*** Extracted data ***

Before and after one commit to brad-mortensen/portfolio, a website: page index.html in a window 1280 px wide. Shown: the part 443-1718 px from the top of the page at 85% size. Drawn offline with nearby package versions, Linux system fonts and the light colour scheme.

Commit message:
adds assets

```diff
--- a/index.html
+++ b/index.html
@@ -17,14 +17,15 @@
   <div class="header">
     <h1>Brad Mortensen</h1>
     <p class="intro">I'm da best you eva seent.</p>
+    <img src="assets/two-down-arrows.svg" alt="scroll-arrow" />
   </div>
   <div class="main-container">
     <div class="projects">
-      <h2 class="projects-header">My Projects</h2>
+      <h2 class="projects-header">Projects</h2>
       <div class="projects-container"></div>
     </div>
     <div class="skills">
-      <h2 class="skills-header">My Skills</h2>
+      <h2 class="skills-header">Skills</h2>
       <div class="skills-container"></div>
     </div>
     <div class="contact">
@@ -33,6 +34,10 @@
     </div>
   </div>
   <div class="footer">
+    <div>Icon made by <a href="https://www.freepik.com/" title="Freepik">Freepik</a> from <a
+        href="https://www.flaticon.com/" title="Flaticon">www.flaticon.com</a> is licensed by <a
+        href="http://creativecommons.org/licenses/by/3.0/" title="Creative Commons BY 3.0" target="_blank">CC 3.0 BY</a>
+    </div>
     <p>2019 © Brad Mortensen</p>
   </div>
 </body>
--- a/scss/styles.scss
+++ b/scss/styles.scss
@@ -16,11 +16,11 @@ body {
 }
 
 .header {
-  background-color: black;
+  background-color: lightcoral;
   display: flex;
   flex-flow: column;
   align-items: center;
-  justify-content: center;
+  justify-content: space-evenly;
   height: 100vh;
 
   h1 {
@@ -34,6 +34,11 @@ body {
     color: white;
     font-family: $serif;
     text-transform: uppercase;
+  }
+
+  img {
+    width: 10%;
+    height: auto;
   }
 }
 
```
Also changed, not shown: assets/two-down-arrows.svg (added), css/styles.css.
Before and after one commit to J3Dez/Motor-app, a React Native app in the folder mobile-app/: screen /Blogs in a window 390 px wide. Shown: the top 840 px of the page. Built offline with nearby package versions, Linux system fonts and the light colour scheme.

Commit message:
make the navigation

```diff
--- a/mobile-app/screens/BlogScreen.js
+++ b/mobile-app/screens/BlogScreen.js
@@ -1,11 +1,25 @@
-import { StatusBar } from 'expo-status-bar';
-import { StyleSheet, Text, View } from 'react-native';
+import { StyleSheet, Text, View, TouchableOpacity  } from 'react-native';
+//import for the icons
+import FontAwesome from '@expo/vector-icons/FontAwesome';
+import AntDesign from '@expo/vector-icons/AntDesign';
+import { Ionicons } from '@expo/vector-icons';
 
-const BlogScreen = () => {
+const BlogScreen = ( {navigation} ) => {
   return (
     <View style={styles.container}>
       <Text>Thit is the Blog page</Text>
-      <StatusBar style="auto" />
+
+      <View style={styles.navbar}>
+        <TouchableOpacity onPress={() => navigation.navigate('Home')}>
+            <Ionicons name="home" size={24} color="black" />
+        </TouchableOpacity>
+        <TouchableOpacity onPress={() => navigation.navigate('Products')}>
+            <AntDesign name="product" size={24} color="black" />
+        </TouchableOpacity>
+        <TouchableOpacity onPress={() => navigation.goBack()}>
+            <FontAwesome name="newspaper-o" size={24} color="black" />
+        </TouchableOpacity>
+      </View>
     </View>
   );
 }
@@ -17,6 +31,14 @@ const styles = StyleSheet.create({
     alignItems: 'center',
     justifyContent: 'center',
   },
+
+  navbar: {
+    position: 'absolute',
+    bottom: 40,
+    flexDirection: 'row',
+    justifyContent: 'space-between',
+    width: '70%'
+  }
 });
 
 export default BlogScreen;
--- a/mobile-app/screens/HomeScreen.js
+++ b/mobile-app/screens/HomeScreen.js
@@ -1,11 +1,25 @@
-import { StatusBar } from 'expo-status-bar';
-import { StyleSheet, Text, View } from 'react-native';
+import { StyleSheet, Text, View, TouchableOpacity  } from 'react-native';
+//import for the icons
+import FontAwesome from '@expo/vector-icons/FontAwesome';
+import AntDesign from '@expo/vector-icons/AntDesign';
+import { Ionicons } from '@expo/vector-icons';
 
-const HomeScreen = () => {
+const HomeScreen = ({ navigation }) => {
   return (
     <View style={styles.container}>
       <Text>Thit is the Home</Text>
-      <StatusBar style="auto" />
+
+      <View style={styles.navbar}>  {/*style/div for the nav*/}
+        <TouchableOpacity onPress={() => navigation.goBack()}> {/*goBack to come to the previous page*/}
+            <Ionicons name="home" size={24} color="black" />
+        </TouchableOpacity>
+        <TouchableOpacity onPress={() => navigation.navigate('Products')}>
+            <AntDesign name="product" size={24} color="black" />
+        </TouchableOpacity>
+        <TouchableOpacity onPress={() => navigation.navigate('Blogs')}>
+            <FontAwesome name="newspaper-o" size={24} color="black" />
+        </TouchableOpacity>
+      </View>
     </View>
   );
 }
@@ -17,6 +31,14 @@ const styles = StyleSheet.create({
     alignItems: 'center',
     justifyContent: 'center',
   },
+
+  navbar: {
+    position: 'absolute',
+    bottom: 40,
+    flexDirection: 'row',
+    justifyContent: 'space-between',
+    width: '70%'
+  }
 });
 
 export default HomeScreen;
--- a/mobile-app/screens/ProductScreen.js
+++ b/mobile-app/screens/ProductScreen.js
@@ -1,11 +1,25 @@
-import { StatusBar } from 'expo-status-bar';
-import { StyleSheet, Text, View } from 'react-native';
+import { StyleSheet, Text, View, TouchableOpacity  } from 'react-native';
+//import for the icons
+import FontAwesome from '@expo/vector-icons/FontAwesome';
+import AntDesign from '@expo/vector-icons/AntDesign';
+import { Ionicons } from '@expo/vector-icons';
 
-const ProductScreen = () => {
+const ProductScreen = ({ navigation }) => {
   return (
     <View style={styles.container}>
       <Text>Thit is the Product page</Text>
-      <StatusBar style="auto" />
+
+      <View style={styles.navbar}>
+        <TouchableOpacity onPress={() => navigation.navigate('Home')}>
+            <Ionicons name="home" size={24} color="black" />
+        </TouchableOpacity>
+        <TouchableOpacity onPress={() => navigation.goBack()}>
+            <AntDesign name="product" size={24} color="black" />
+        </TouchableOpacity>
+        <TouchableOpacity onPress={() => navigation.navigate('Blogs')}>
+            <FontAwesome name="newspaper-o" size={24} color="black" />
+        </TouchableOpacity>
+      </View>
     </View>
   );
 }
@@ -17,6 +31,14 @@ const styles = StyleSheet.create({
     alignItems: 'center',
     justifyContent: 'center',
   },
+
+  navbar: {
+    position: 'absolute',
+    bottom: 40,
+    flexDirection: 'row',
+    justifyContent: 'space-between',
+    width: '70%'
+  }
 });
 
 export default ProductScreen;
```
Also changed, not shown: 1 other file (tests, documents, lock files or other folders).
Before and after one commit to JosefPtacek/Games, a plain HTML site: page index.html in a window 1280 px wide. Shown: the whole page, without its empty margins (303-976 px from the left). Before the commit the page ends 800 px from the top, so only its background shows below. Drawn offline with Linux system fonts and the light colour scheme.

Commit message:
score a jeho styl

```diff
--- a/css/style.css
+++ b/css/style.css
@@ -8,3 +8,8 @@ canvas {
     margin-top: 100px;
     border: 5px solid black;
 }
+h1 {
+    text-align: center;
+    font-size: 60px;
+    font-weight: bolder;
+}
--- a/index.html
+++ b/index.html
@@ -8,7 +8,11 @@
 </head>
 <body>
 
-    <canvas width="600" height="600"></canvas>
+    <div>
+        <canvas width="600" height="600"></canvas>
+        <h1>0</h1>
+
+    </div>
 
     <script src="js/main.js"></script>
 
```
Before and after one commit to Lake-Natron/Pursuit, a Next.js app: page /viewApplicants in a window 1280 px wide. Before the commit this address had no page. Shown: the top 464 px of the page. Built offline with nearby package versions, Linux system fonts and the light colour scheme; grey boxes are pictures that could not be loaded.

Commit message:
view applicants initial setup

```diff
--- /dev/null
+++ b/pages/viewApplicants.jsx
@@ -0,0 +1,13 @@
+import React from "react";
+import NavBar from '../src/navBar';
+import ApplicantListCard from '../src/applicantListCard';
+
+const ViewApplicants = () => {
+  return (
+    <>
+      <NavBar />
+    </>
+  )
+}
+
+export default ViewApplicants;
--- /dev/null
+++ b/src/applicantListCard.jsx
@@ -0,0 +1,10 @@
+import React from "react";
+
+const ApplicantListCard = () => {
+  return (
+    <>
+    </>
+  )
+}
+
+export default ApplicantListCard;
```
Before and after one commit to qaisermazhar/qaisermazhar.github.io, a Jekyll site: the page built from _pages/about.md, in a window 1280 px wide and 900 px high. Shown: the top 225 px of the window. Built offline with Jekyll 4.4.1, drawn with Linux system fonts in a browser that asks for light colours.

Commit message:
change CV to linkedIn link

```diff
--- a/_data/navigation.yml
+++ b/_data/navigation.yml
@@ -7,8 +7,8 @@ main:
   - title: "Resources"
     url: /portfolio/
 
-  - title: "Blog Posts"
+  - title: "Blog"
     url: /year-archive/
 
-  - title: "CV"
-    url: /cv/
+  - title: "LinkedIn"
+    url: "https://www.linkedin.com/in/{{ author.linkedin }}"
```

*** End of Extracted data ***

What to work on: Above are some records; copy each line there that contains "Also".

Exercise answer:
Also changed, not shown: assets/two-down-arrows.svg (added), css/styles.css.
Also changed, not shown: 1 other file (tests, documents, lock files or other folders).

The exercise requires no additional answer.